● **What is required**: Below are the records. State how many of their lines hold the word "onload", and add nothing else.

● **Task input**:

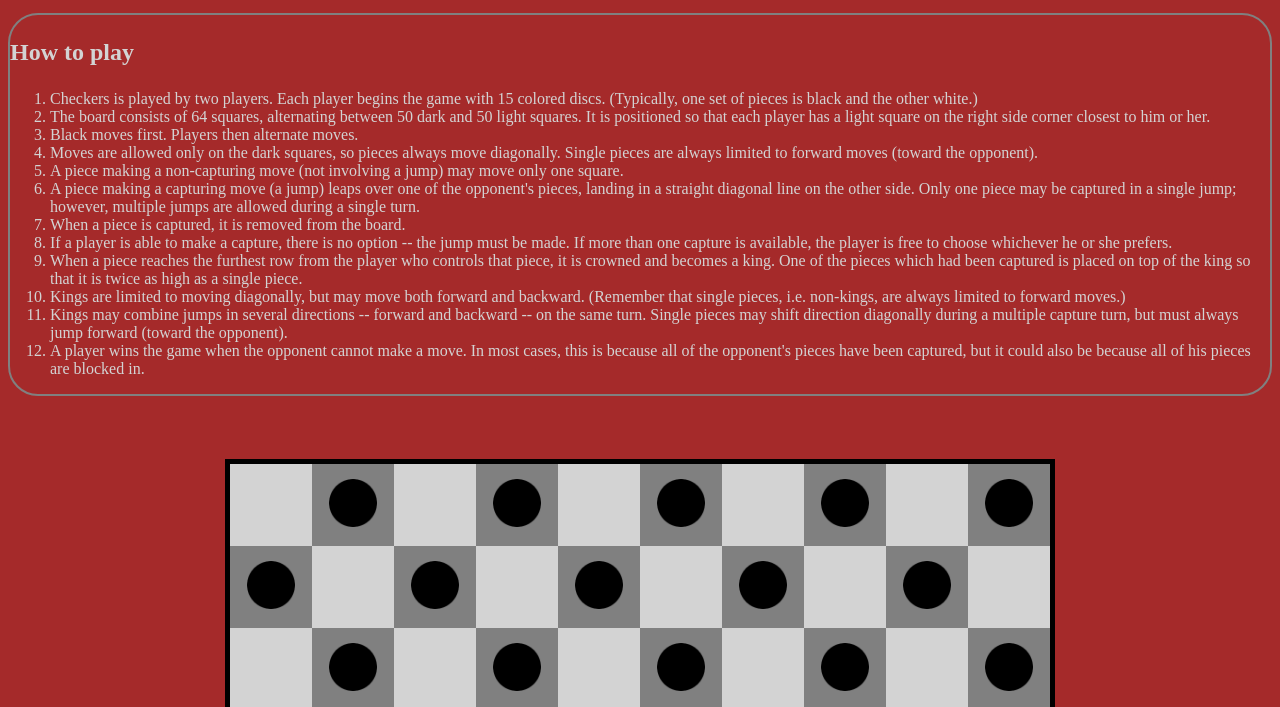
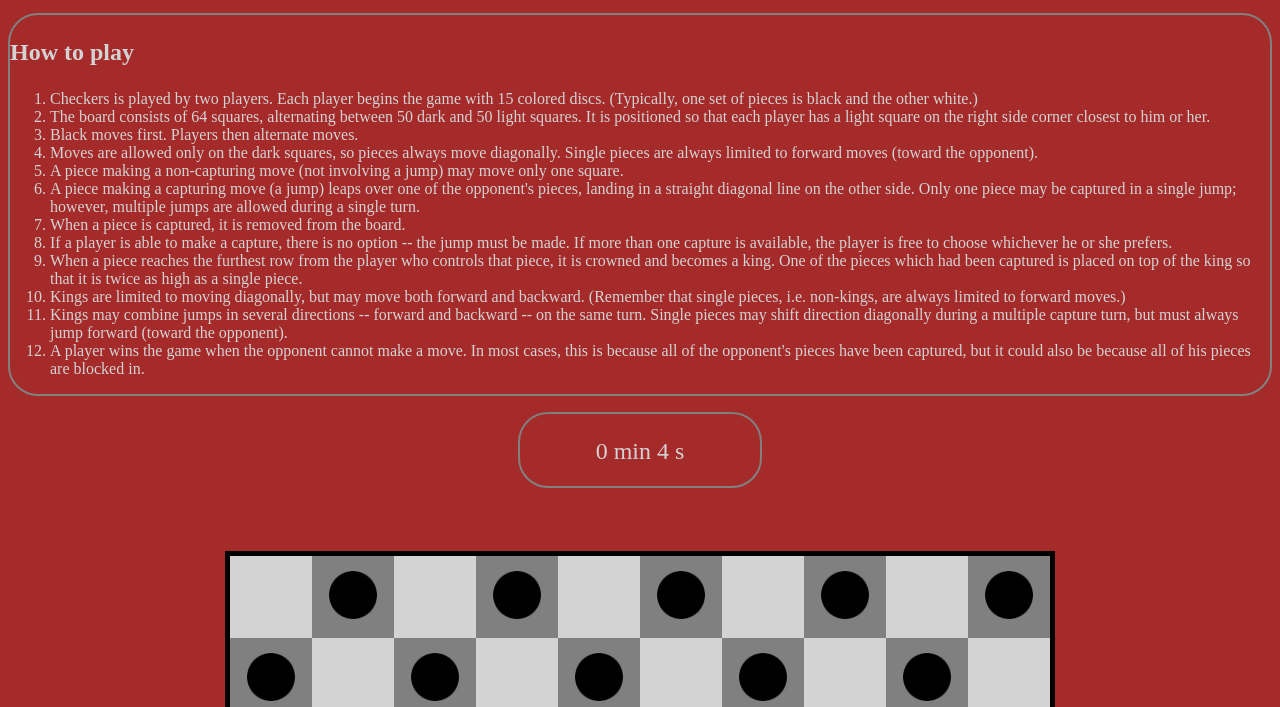
Before and after one commit to MonsieurTristan/IUT, a plain HTML site: page index.html in a window 1280 px wide. Shown: the part 92-799 px from the top of the page. Drawn offline with Linux system fonts and the light colour scheme; a web font is replaced by a local one.

Commit message:
Such Checkers

```diff
--- a/index.css
+++ b/index.css
@@ -75,3 +75,21 @@ h3{
 	border-radius: 30px;
 	color : lightgrey;
 }
+
+#timer{
+	text-align: center;
+	margin: auto;
+	border : solid;
+	border-width : 2px;
+	border-color: grey;
+	border-radius : 30px;
+	color: lightgrey;
+	height : 3em;
+	font-size: 1.5em;
+	width: 10em;
+	transition: width 3s;
+}
+
+#timer:hover{
+	width: 20em;
+}
--- a/index.html
+++ b/index.html
@@ -26,7 +26,8 @@
 	</ol>
 </div>
 
+<div id=timer></div>
 <div id=plateau></div>
-<div id=timer></div>
 <script src="jquery-3.2.0.min.js"></script>
 <script src="index.js"></script>
+<script src="timer.js"></script>
--- a/timer.js
+++ b/timer.js
@@ -1,6 +1,8 @@
-window.onload(){
-  var seconde=55;
+
+var seconde=0;
 var minute=0;
+
+
 function Timer() {
   setInterval(flashText, 1000);
 }
@@ -13,4 +15,5 @@ window.onload(){
   var elem = document.getElementById("timer").innerHTML="<p class=timer>"+minute+" min "+seconde+" s</p>";
   seconde +=1;
 }
-}
+
+Timer();
```
Lines whose indentation alone changed are shown as unchanged.
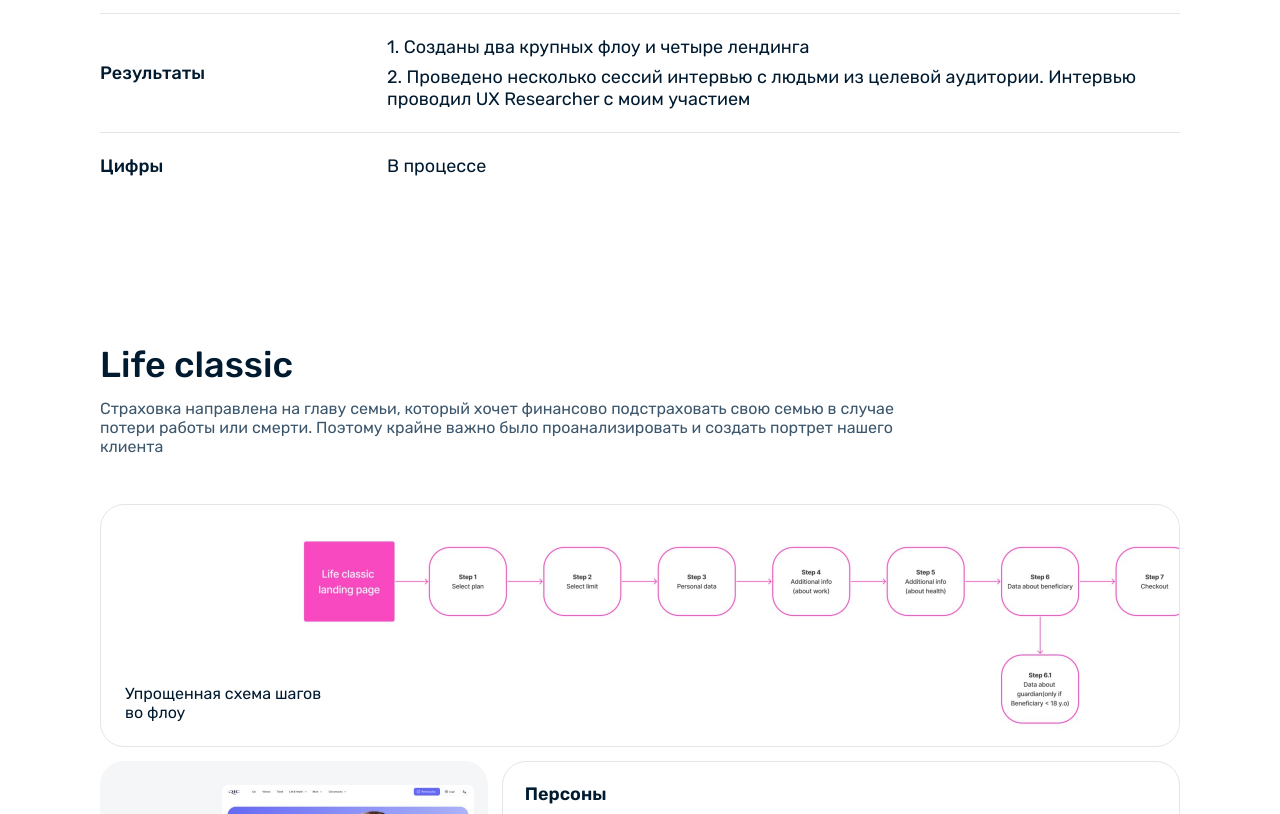
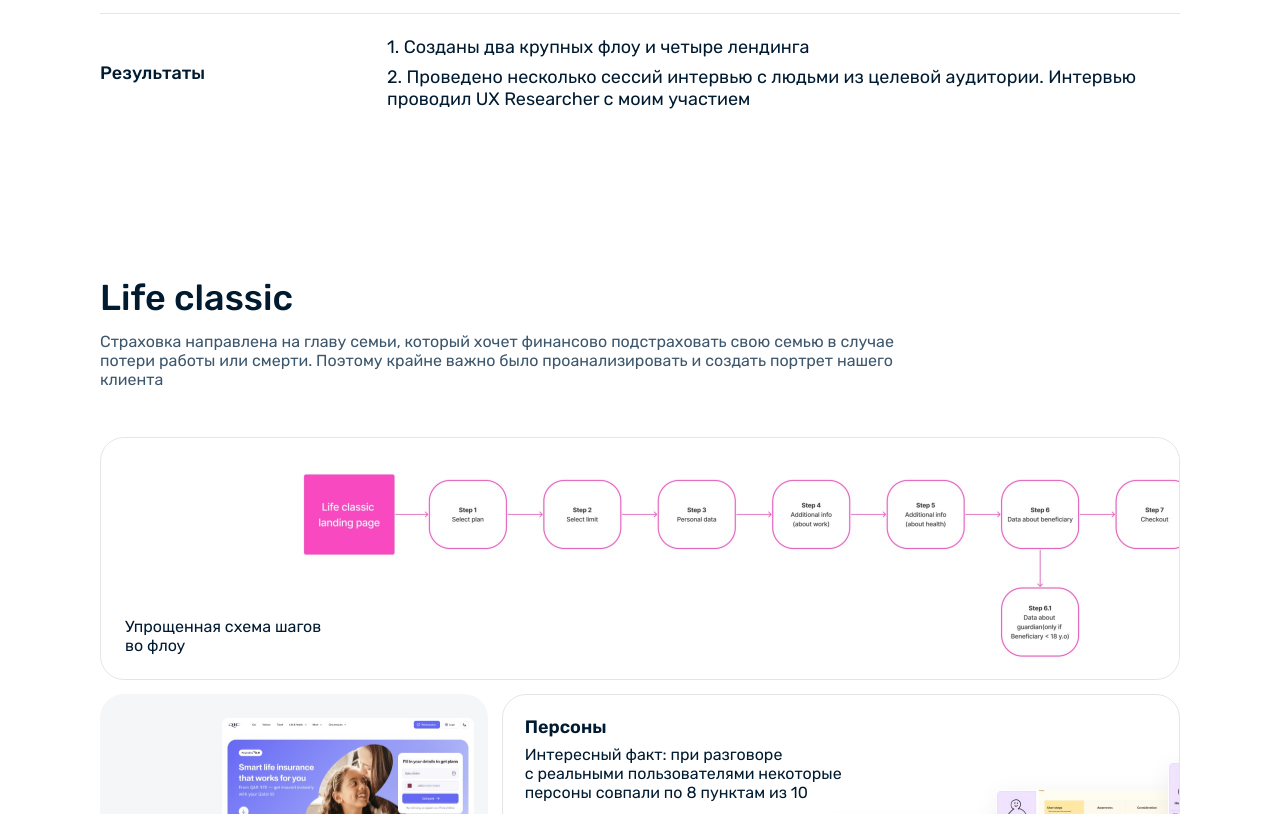
Before and after one commit to Mephisushka/portfolio, a plain HTML site: page cases/life-medical.html in a window 1280 px wide. Shown: the part 1200-2014 px from the top of the page. Drawn offline with Linux system fonts and the light colour scheme.

Commit message:
Update life-medical.html

```diff
--- a/cases/life-medical.html
+++ b/cases/life-medical.html
@@ -87,12 +87,12 @@
             <p>2. Проведено несколько сессий интервью с людьми из целевой аудитории. Интервью проводил UX Researcher с моим участием</p>
           </dd>
         </div>
-        <div class="story__row">
+        <!-- <div class="story__row">
           <dt>Цифры</dt>
           <dd>
             <p>В процессе</p>
           </dd>
-        </div>
+        </div> -->
       </dl>
     </section>
 
```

● **Exercise solution**: 2